> [TASK DESCRIPTION]:
Output each record exactly, excluding pictures.
*** EXTRACTED DATA ***
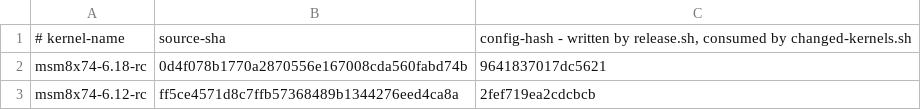
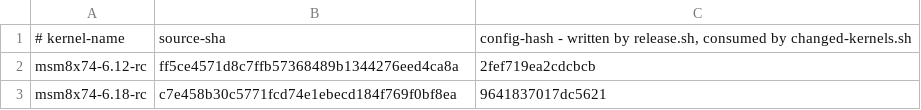
Before and after one commit to Citronics/citronics-kernel, a TSV file: build-state.tsv, drawn as a sheet.

Commit message:
build-state: record v3.2-rc3.24

```diff
--- a/build-state.tsv
+++ b/build-state.tsv
@@ -1,3 +1,3 @@
 # kernel-name	source-sha	config-hash - written by release.sh, consumed by changed-kernels.sh
-msm8x74-6.18-rc	0d4f078b1770a2870556e167008cda560fabd74b	9641837017dc5621
 msm8x74-6.12-rc	ff5ce4571d8c7ffb57368489b1344276eed4ca8a	2fef719ea2cdcbcb
+msm8x74-6.18-rc	c7e458b30c5771fcd74e1ebecd184f769f0bf8ea	9641837017dc5621
```
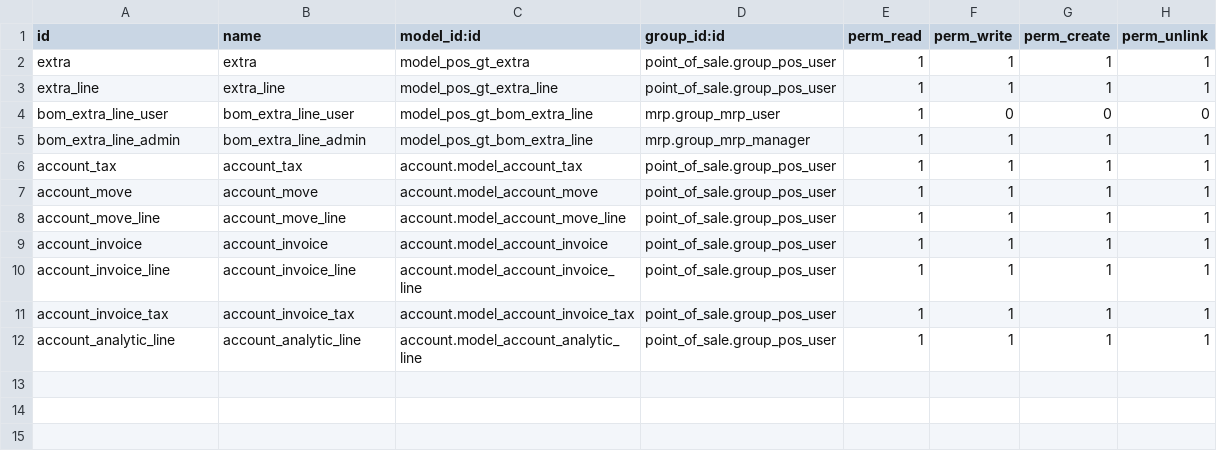
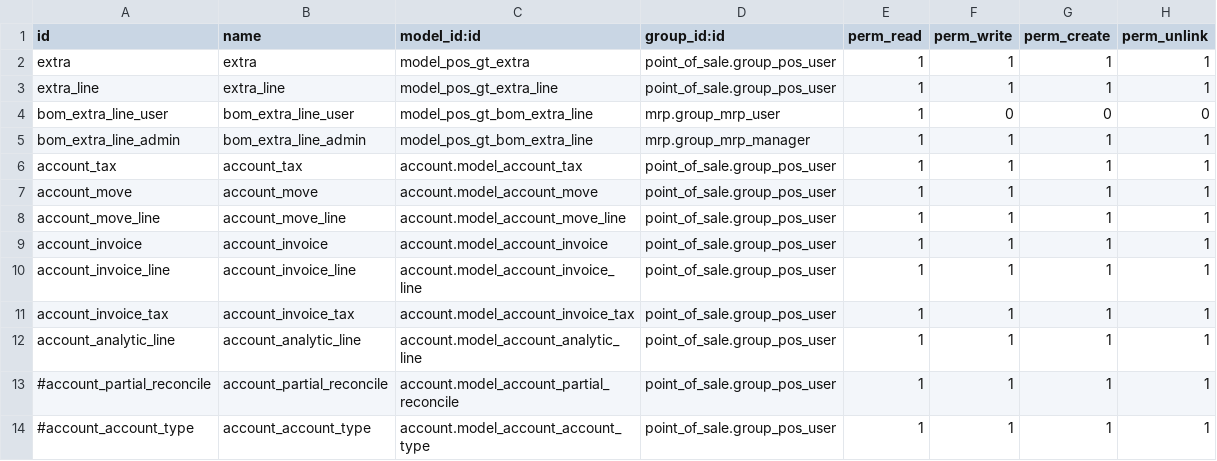
Before and after one commit to aquih/pos_gt, a CSV file: security/ir.model.access.csv, drawn as a sheet.

```diff
--- a/security/ir.model.access.csv
+++ b/security/ir.model.access.csv
@@ -12 +12,3 @@ account_invoice_tax,account_invoice_tax,account.model_account_invoice_tax,point_
 account_analytic_line,account_analytic_line,account.model_account_analytic_line,point_of_sale.group_pos_user,1,1,1,1
+#account_partial_reconcile,account_partial_reconcile,account.model_account_partial_reconcile,point_of_sale.group_pos_user,1,1,1,1
+#account_account_type,account_account_type,account.model_account_account_type,point_of_sale.group_pos_user,1,1,1,1
```
Also changed, not shown: 2 other files.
*** End of EXTRACTED DATA ***
> [RESPONSE]:
Before and after one commit to Citronics/citronics-kernel, a TSV file: build-state.tsv, drawn as a sheet.

Commit message:
build-state: record v3.2-rc3.24

```diff
--- a/build-state.tsv
+++ b/build-state.tsv
@@ -1,3 +1,3 @@
 # kernel-name	source-sha	config-hash - written by release.sh, consumed by changed-kernels.sh
-msm8x74-6.18-rc	0d4f078b1770a2870556e167008cda560fabd74b	9641837017dc5621
 msm8x74-6.12-rc	ff5ce4571d8c7ffb57368489b1344276eed4ca8a	2fef719ea2cdcbcb
+msm8x74-6.18-rc	c7e458b30c5771fcd74e1ebecd184f769f0bf8ea	9641837017dc5621
```
Before and after one commit to aquih/pos_gt, a CSV file: security/ir.model.access.csv, drawn as a sheet.

```diff
--- a/security/ir.model.access.csv
+++ b/security/ir.model.access.csv
@@ -12 +12,3 @@ account_invoice_tax,account_invoice_tax,account.model_account_invoice_tax,point_
 account_analytic_line,account_analytic_line,account.model_account_analytic_line,point_of_sale.group_pos_user,1,1,1,1
+#account_partial_reconcile,account_partial_reconcile,account.model_account_partial_reconcile,point_of_sale.group_pos_user,1,1,1,1
+#account_account_type,account_account_type,account.model_account_account_type,point_of_sale.group_pos_user,1,1,1,1
```
Also changed, not shown: 2 other files.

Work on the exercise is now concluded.